### What the task asks
Filter the entries down to the lines holding "items", then copy those lines.

### Stored data entries
⁂

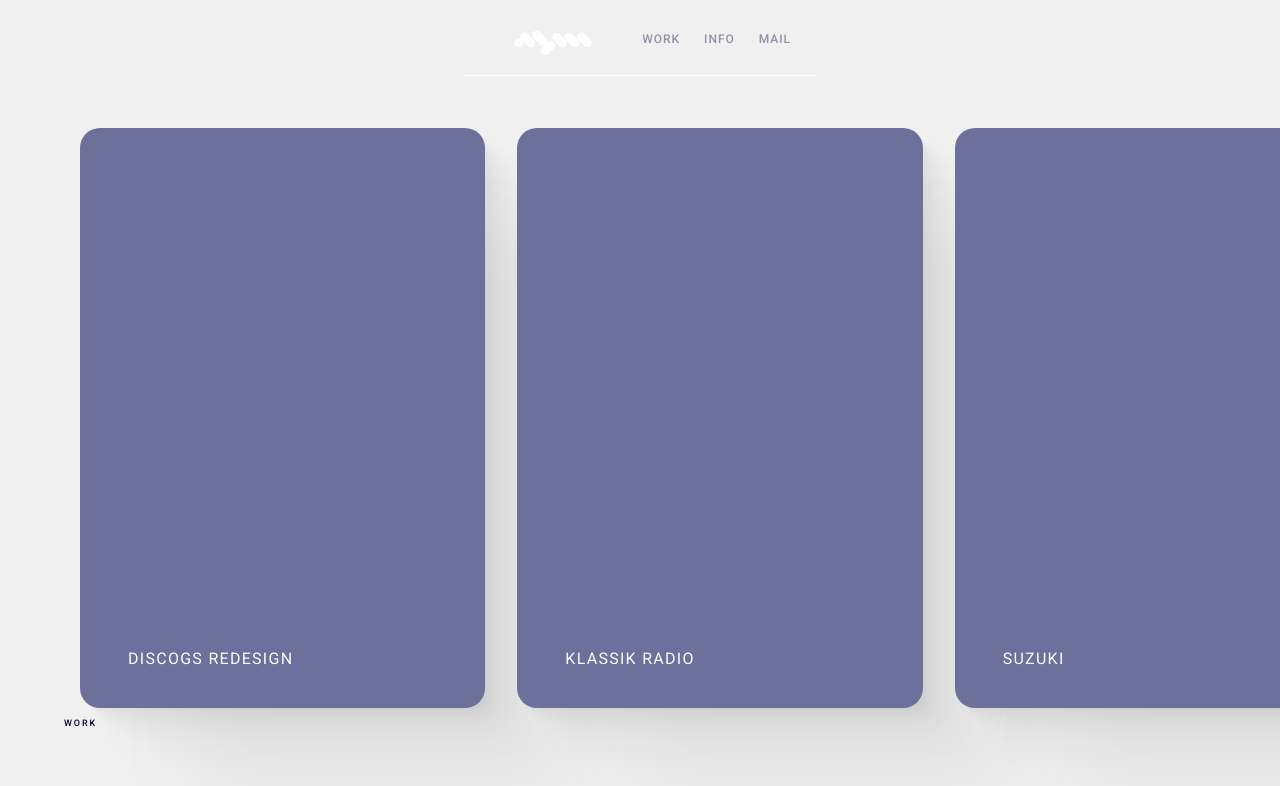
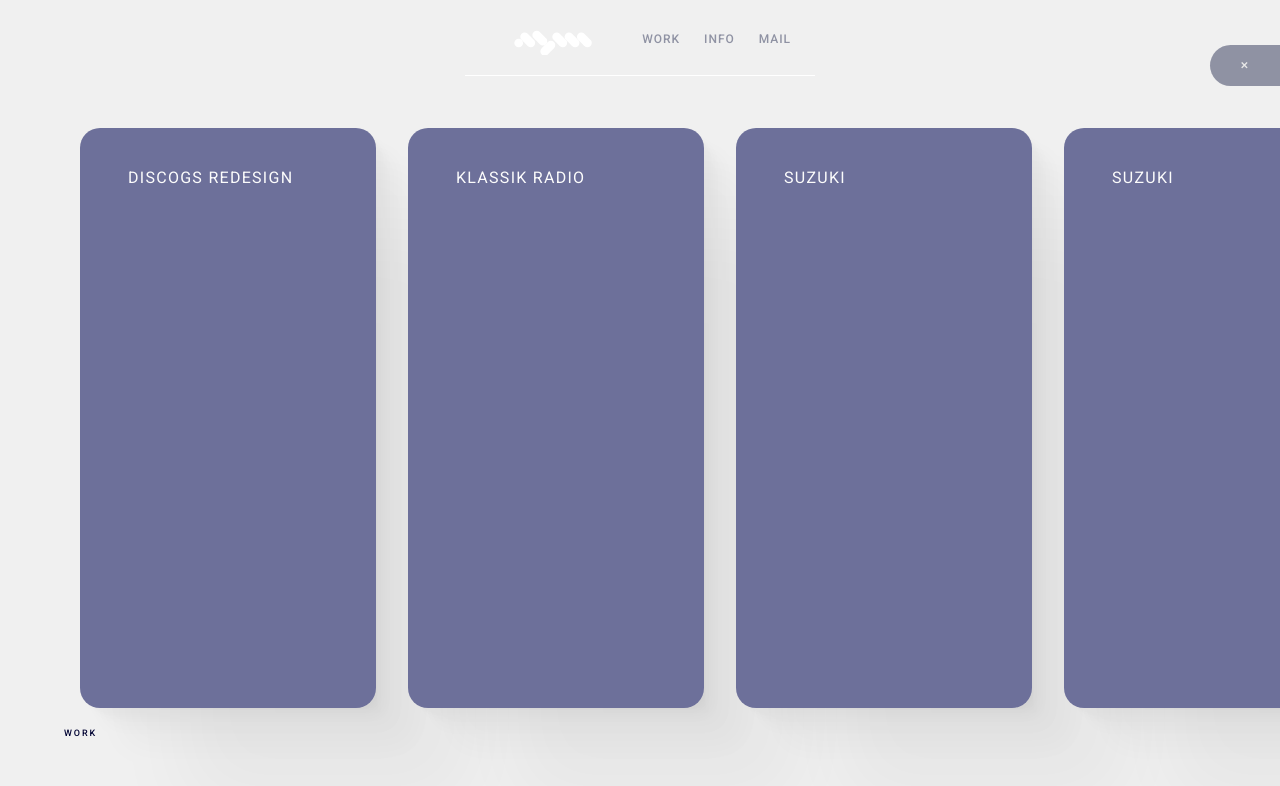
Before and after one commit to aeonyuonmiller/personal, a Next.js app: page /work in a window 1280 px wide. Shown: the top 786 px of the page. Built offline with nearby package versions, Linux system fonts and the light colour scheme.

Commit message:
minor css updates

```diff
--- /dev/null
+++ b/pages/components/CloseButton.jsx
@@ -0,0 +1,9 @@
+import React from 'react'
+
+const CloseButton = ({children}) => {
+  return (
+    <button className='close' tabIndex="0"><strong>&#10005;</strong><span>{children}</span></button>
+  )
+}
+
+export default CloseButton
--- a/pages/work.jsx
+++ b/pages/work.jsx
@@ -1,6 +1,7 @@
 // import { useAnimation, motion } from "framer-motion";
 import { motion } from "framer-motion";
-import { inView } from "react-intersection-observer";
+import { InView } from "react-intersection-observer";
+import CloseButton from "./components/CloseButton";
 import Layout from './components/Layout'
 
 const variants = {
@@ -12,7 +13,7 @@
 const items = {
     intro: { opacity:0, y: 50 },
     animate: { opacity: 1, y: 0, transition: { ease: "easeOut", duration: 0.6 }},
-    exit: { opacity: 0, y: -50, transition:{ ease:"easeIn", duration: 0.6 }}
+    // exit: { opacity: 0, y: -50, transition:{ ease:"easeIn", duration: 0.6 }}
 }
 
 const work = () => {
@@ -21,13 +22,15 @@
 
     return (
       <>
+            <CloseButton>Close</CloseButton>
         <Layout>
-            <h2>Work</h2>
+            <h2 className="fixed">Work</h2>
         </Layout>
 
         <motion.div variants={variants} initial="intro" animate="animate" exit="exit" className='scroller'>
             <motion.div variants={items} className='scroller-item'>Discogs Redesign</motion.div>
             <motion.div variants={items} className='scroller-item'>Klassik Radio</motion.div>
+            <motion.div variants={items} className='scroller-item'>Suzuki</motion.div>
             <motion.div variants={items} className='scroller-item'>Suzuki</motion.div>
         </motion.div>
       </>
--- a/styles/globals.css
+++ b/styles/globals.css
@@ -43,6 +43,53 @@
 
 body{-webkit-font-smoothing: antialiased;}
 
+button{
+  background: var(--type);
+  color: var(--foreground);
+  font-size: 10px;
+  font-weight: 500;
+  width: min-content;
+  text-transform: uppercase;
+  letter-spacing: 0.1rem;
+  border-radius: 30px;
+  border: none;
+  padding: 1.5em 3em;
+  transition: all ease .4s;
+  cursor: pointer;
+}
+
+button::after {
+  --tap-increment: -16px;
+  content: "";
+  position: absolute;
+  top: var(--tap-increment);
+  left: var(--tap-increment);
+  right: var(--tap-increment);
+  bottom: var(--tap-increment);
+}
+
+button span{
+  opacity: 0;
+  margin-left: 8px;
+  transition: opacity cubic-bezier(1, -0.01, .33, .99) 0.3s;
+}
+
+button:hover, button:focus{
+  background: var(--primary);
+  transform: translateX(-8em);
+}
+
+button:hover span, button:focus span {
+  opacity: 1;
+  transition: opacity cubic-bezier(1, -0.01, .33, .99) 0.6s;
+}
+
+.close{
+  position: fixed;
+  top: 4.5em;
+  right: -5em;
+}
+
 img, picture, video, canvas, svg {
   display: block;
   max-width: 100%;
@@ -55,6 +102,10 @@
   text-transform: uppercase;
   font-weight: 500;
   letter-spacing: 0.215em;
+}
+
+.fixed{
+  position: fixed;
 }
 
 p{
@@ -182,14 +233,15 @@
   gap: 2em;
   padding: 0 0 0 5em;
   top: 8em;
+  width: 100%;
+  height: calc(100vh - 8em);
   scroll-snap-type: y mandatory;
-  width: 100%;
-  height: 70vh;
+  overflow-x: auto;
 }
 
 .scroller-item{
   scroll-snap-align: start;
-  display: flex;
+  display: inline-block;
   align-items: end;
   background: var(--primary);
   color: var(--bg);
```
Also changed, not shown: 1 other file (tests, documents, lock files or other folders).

⁂

### Exercise solution
 const items = {
             <motion.div variants={items} className='scroller-item'>Discogs Redesign</motion.div>
             <motion.div variants={items} className='scroller-item'>Klassik Radio</motion.div>
+            <motion.div variants={items} className='scroller-item'>Suzuki</motion.div>
             <motion.div variants={items} className='scroller-item'>Suzuki</motion.div>
   align-items: end;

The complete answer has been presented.